Attitudinal and demographic predictors of measles, mumps and rubella (MMR) vaccine acceptance: development and validation of an evidence-based measurement instrument.
Brown KF., Shanley R., Cowley NAL., van Wijgerden J., Toff P., Falconer M., Ramsay M., Hudson MJ., Green J., Vincent CA., Kroll JS., Fraser G., Sevdalis N.

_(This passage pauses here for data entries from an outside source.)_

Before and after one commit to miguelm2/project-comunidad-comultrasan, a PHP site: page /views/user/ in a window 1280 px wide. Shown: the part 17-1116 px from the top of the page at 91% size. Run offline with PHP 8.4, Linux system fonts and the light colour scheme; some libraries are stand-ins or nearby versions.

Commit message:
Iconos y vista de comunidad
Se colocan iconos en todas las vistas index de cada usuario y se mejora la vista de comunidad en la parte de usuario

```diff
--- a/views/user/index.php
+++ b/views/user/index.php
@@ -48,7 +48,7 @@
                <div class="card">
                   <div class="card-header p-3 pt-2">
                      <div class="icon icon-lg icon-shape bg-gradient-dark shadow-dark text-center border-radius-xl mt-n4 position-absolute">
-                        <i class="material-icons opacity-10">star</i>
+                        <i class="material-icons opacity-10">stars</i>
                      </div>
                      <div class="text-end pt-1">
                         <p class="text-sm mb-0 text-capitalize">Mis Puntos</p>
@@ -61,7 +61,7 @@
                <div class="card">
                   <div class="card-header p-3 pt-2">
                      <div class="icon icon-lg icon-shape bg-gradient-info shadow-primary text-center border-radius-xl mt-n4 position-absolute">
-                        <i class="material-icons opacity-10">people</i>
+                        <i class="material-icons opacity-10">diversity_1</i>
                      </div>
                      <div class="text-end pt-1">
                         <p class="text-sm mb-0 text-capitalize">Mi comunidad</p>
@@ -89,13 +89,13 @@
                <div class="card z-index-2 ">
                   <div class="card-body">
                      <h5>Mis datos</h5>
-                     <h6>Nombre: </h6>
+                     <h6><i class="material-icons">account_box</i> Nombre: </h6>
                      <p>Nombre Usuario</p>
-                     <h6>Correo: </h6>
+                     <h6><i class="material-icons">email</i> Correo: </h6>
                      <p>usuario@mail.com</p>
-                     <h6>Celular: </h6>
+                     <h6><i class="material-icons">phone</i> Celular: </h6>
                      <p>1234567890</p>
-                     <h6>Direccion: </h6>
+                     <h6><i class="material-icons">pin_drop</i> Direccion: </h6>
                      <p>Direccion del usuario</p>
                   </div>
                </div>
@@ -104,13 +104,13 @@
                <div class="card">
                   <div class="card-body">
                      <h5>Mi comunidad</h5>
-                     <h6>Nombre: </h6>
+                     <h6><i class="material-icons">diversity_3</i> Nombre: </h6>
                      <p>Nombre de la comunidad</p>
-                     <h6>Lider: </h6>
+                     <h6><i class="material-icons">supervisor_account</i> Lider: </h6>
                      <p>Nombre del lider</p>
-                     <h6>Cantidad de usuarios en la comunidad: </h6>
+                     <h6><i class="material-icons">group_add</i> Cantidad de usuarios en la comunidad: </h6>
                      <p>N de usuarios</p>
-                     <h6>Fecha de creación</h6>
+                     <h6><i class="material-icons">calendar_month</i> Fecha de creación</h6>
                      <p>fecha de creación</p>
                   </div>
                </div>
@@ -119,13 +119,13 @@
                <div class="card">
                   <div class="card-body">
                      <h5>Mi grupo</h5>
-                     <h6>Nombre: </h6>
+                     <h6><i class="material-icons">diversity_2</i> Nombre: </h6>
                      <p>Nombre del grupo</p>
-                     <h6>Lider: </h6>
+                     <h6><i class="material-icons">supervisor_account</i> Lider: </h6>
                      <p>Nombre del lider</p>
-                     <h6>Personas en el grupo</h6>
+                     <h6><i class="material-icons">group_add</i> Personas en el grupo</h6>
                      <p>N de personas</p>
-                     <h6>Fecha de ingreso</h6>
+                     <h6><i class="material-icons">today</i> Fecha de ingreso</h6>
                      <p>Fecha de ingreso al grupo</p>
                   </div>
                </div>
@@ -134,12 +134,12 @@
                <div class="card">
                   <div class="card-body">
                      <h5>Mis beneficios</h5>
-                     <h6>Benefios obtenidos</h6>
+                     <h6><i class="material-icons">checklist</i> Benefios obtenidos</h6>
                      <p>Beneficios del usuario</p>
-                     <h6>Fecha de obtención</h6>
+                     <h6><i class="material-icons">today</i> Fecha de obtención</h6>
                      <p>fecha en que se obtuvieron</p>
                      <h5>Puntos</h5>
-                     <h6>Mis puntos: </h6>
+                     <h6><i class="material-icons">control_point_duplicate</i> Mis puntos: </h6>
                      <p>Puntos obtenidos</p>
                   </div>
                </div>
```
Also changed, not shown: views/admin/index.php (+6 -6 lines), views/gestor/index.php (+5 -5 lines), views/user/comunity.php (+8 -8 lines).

BACKGROUND AND OBJECTIVE: Parents' attitudes toward MMR vaccine and measles, mumps and rubella infections relate to their child's MMR status, therefore improving these attitudes is central to improving current suboptimal MMR uptake. However, no study has yet combined evidence-based, comprehensive and psychometrically validated assessment of these attitudes with reliable objective MMR status data, in order to identify through multivariate analyses the strongest attitudinal predictors of MMR uptake for interventions to target. The present study fills this lacuna by developing and testing a robust evidence-based MMR attitudes measurement instrument. DESIGN: Cross-sectional self-administered postal/telephone questionnaire with objective behavioural outcome. SETTING AND PARTICIPANTS: 535 parents of children aged 5-18 in London and north-west England, UK (response rate 18.1%). Recruitment via Primary Care Trust records, age-stratified purposive sample with suboptimally immunised cases oversampled. MAIN OUTCOME MEASURES: Parents' responses to evidence-based measurement instrument comprising 20 attitude/previous behaviour items (collapsing to 5 scales) and 7 demographic items, and their children's PCT-recorded 5th birthday status for MMR dose 1 (on-time, late or none) and MMR dose 2 (on-time or none). RESULTS: The attitudes measurement instrument was psychometrically robust: content valid, and demonstrating good or acceptable internal consistency (Cronbach's alpha=0.55-0.75 for all scales), test-retest reliability (Pearson's correlation >0.60-0.80, p<0.01 to <0.001 for all scales and 11 individual items), concurrent/construct validity (t-tests for difference between MMR status groups p<0.05 for four scales and thirteen individual items), and predictive/criterion validity (OR=0.66, 95% confidence interval=0.48-0.92 to OR=1.97, 95% CI=1.18-3.31 for three scales and five individual items). Black and minority ethnicity (OR=1.94, 95% CI=1.15-3.30 to OR=4.15, 95% CI=2.40-7.19), positive MMR attitudes (OR=1.63, 95% CI=1.00-2.66 to OR=1.97, 95% CI=1.18-1.31), and positive social attitudes (OR=1.64, 95% CI=1.23-2.40 to OR=1.72, 95% CI=1.13-2.38) independently predicted uptake for both MMR doses. MMR status groups differed most strongly on preference for single measles, mumps and rubella vaccines (6-9% variance in status explained), previous MMR acceptance/rejection (5-9%), and wishing to protect others through vaccinating one's own child (6-8%). CONCLUSIONS: The measurement instrument is robust on multiple validity and reliability dimensions, and is appropriate for use in research and practice as a tool for designing and evaluating interventions. Parents appear to act in line with their attitudes toward MMR vaccine, though attitudes toward measles infection bore little relation to MMR uptake. This study indicates populations and attitudes to be prioritized in MMR uptake improvement interventions.